Getting a Grip on Success Habits
The fact is, being a ‘morning person’ is a good thing! According to Frederick M. Brown, Ph.D., associate professor of psychology and the director of the Human Performance Rhythms Laboratory at Penn State University, someone we would typically call a morning person is, in the scientific literature, a morning-type person, while a night owl is an evening-type person. Most people fall somewhere in the middle; they are the neutrals, intermediates or day-types, and they pretty much get up when it’s light out and start to wind down as it’s getting dark.
A well-known fact is highly successful people are ‘morning’ people. They start their day between 4:00 am and 5:30 am, and they focus on success habits that make them better. Reading, personal and professional development, yoga, meditation, exercise and tedious administrative tasks are just some of the habits included. This time is typically alone time for them. They are insulated from the never-ending bombardment their brains get from the outside world. It is a time to relax, think, focus and sharpen their skills. Iconic CEOs like Sir Richard Branson, Tory Burch, Indra Nooyi and the late Steve Jobs were up and being productive well before the sun rises.
Making a Change for Success
Start the night before. Change your success habits! Studies have linked motivation levels with REM sleep. If you’re not getting high-quality rest, with several REM cycles, your motivation and energy will lag when it’s time to get up in the morning. To get better sleep at night, start with limiting your caffeine intake during the day. Limit caffeine drinks to one or two during the entire day. Then, before bed, you need to step away from the electronics. Their brightness impact your sleep patterns. Once you have settled in for the evening, read a book. It not only educates but will help your mind relax and fall asleep much quicker. Finally, make sure you have a calm sleep environment by having comfortable bedding, turning alarm clock faces around from your view, and a dark room with soft ‘white noise’ gently playing in the background.
Wake up with a purpose! Make it a success habit! When the alarm goes off, then it is time to get up and get going! Don’t hit the snooze button. Let your feet hit the floor and get going with some motion. Use that motion to engage yourself in activities that benefit you. Hit the weight room, go for a jog or take the dog for a walk. The important part is to get your body active and ready for a fast paced day.
Once you finished with some ‘wake-up’ activity, then start working on the mind muscle. Meditate, read a book, work on an inspiration project or idea. Exercise to get the body going and these activities will get your mind going! When your mind is active, you will become more focused, creative and thoughtful towards others.
Finally, just like any other life changing process, be focused on results, but be patient.
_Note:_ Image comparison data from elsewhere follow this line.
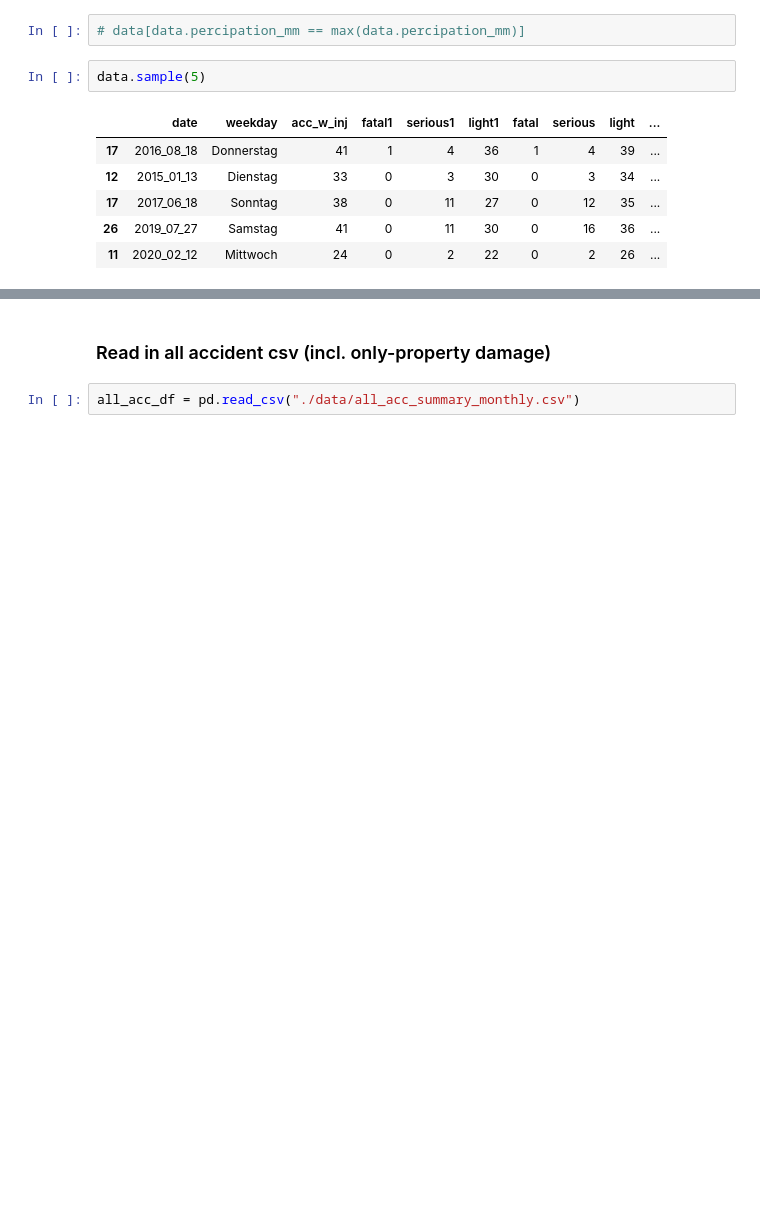
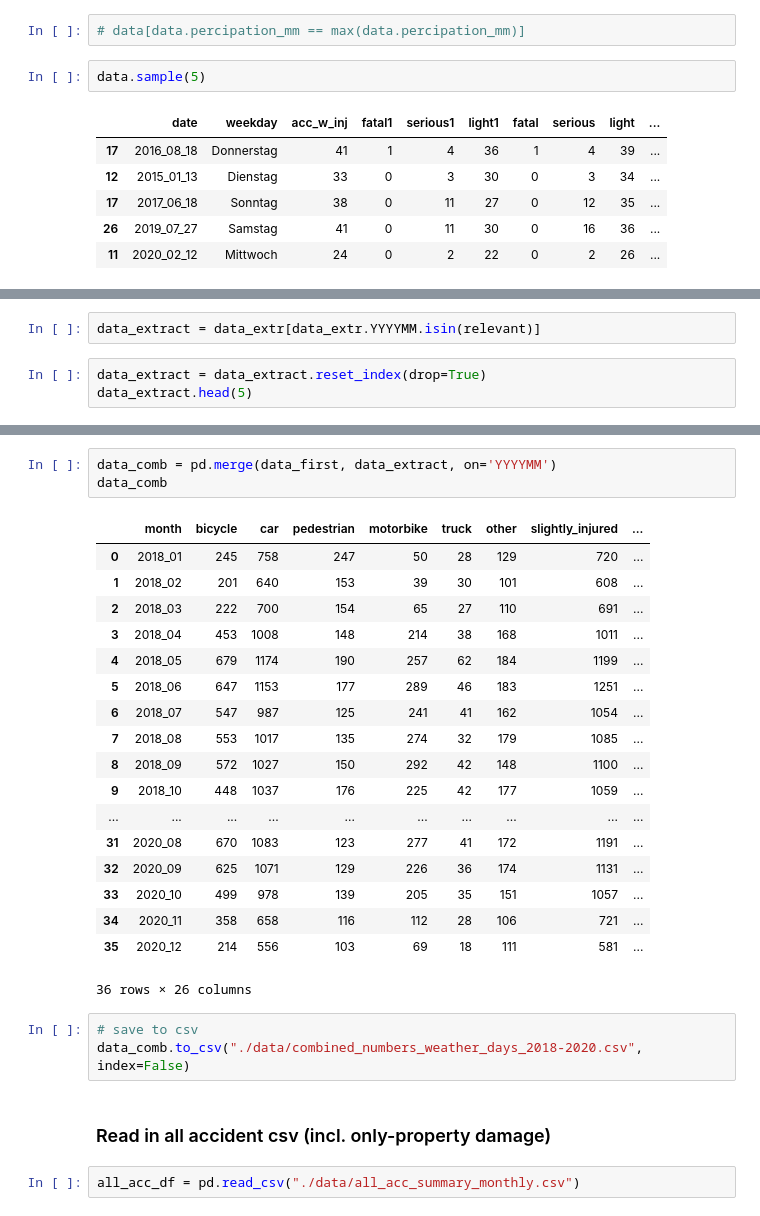
Before and after one commit to SEberwein/Berlin_traffic_accidents_2018-2020, a Jupyter notebook: extract_xlsx_data.ipynb, the cells around one changed output, grey strips where cells are left out. Drawn from its saved outputs; the diff is of its cells as text; blank space fills up the shorter version.

```diff
--- a/extract_xlsx_data.ipynb
+++ b/extract_xlsx_data.ipynb
@@ -353,0 +374,5 @@ data.to_csv("./data/accident_records_by_day.csv")
+# %%
+data_extract = data_extr[data_extr.YYYYMM.isin(relevant)]
+# %%
+data_extract = data_extract.reset_index(drop=True)
+data_extract.head(5)
@@ -354,3 +409,28 @@ data.to_csv("./data/accident_records_by_day.csv")
+# %%
+data_comb = pd.merge(data_first, data_extract, on='YYYYMM')
+data_comb
+# %% [output]
+|  | month | bicycle | car | pedestrian | motorbike | truck | other | slightly_injured | ... |
+| 0 | 2018_01 | 245 | 758 | 247 | 50 | 28 | 129 | 720 | ... |
+| 1 | 2018_02 | 201 | 640 | 153 | 39 | 30 | 101 | 608 | ... |
+| 2 | 2018_03 | 222 | 700 | 154 | 65 | 27 | 110 | 691 | ... |
+| 3 | 2018_04 | 453 | 1008 | 148 | 214 | 38 | 168 | 1011 | ... |
+| 4 | 2018_05 | 679 | 1174 | 190 | 257 | 62 | 184 | 1199 | ... |
+| 5 | 2018_06 | 647 | 1153 | 177 | 289 | 46 | 183 | 1251 | ... |
+| 6 | 2018_07 | 547 | 987 | 125 | 241 | 41 | 162 | 1054 | ... |
+| 7 | 2018_08 | 553 | 1017 | 135 | 274 | 32 | 179 | 1085 | ... |
+| 8 | 2018_09 | 572 | 1027 | 150 | 292 | 42 | 148 | 1100 | ... |
+| 9 | 2018_10 | 448 | 1037 | 176 | 225 | 42 | 177 | 1059 | ... |
+| ... | ... | ... | ... | ... | ... | ... | ... | ... | ... |
+| 31 | 2020_08 | 670 | 1083 | 123 | 277 | 41 | 172 | 1191 | ... |
+| 32 | 2020_09 | 625 | 1071 | 129 | 226 | 36 | 174 | 1131 | ... |
+| 33 | 2020_10 | 499 | 978 | 139 | 205 | 35 | 151 | 1057 | ... |
+| 34 | 2020_11 | 358 | 658 | 116 | 112 | 28 | 106 | 721 | ... |
+| 35 | 2020_12 | 214 | 556 | 103 | 69 | 18 | 111 | 581 | ... |
+36 rows × 26 columns
+# %%
+# save to csv
+data_comb.to_csv("./data/combined_numbers_weather_days_2018-2020.csv", index=False)
 # %% [markdown]
 ### Read in all accident csv (incl. only-property damage)
 # %%
```
Also changed, not shown: parts of 12 cells of this notebook, 5 other files.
Exercise the discipline it will take to change your habit and you will be a ‘morning person’ before you know it.
Check out the link to a great resource on becoming a morning person.